Kellogg says he recently purchased an electric vehicle and now finds his car payments slightly higher than what he would be paying for gas.
“I commute a lot so it’s not the same for all,” Kellogg said. “Main point is that sometimes good change only happens when forced.”
Tesla is easily the most recognizable brand in the electric car market; they sold more than 900,000 cars in 2021. Although the amount may be substantial, the market still struggles to appeal to American consumers who need to transition off oil the most. The average price for the cheapest Tesla stands at almost $45,000, far too out of reach for the population looking to avoid high gas prices.
“In the short run, it’s going to hurt,” Nelson said. “Economic fluctuations stimulate Americans to come up with better solutions to problems and adapt to the changes we felt we could ignore. Many Americans bought new gas-guzzling SUVs and now can’t afford to fill them up.”
As normalcy begins to reinstall, more Americans are working from the friendly confines of their home. The lack of time spent in a specific location heavily lowers the need for a car and eliminates any type of commute.
“Before the pandemic, working from home was rare,” Kellogg noted. “Now, it’s part of the future and balances the work and home dynamic for many. It never would have happened until companies were forced to change.”
Recent studies show that 77% of remote workers feel they are more productive with their jobs while at home. An even larger percentage of managers believe that this trend isn’t changing anytime soon, possibly even becoming the new norm,
Russia-Ukraine’s effect on gas prices
The historic increase in gas, never before seen inflation numbers and the ongoing conflict between Russia and Ukraine are connected. How? Many Americans are trying to piece the answer together and have concerns about the future of the economic direction.

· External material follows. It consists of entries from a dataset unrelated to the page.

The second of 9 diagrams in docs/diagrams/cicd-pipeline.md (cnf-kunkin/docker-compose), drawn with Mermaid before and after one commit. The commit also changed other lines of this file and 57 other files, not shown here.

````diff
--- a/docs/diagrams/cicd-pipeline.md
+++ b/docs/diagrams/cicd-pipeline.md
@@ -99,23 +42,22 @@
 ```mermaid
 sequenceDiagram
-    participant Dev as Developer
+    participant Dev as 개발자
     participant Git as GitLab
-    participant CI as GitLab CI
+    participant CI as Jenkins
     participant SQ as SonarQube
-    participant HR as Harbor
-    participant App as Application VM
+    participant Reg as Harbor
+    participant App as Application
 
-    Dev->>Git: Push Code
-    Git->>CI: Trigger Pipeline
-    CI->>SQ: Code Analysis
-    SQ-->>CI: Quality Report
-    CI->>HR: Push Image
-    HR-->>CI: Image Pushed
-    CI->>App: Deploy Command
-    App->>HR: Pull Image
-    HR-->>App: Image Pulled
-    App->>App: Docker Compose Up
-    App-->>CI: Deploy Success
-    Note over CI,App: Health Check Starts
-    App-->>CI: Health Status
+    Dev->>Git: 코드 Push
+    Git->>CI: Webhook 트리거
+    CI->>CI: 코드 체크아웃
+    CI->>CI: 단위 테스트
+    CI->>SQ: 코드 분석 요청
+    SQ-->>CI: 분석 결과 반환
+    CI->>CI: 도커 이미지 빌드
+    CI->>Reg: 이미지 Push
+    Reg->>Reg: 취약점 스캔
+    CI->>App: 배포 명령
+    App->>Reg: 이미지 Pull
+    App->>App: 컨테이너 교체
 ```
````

“I truly hate that people think the war and our gas prices are mutually exclusive and we can’t be upset about both,” said Chelsea Kapuniai, a Pacifica native. “Of course, the inflation we are dealing with is not anything compared to the war, but inflation is causing people to lose their homes, not be able to provide food for their families, limiting their capacity to obtain resources, not being able to pay bills, and more.”
The puzzle to figure out whom to blame has been a challenging task. Some Americans are certain President Joe Biden is responsible for the supply shortage. Meanwhile, Biden himself has traveled to great lengths to call out Russia’s President Vladimir Putin for the economic hardships in the U.S.
“A large contributor to inflation this month was an increase in gas and energy prices as markets reacted to Putin’s aggressive actions,” Biden said in a statement.
A large contributor to inflation this month was an increase in gas and energy prices as markets reacted to Putin’s aggressive actions.
I know that higher prices impact a family’s budget, which is why I am fighting to bring down the everyday prices that are squeezing Americans.
— Joe Biden (@JoeBiden) March 10, 2022
According to a recent Reuters poll, three in five Americans are willing to pay more for gasoline to continue to support Ukraine as they try to prohibit Russia from further invading their democracy. The survey also uncovered a large majority of 80% supports stopping oil and gas purchases from Russia.
Even though the disgusted facial expressions will continue on full display at the gas pumps, the working people in the United States are focused on developing strategies and techniques designed to limit the amount they spend. And if that means showing solidarity for a struggling country, they’re all in.
“I know more people are getting hit harder than I am with gas bills and in life in general,” Ng said. “I think doing what I can to cut corners like clustering errands, carpooling, public transportation and pre-planning trips out is helpful.”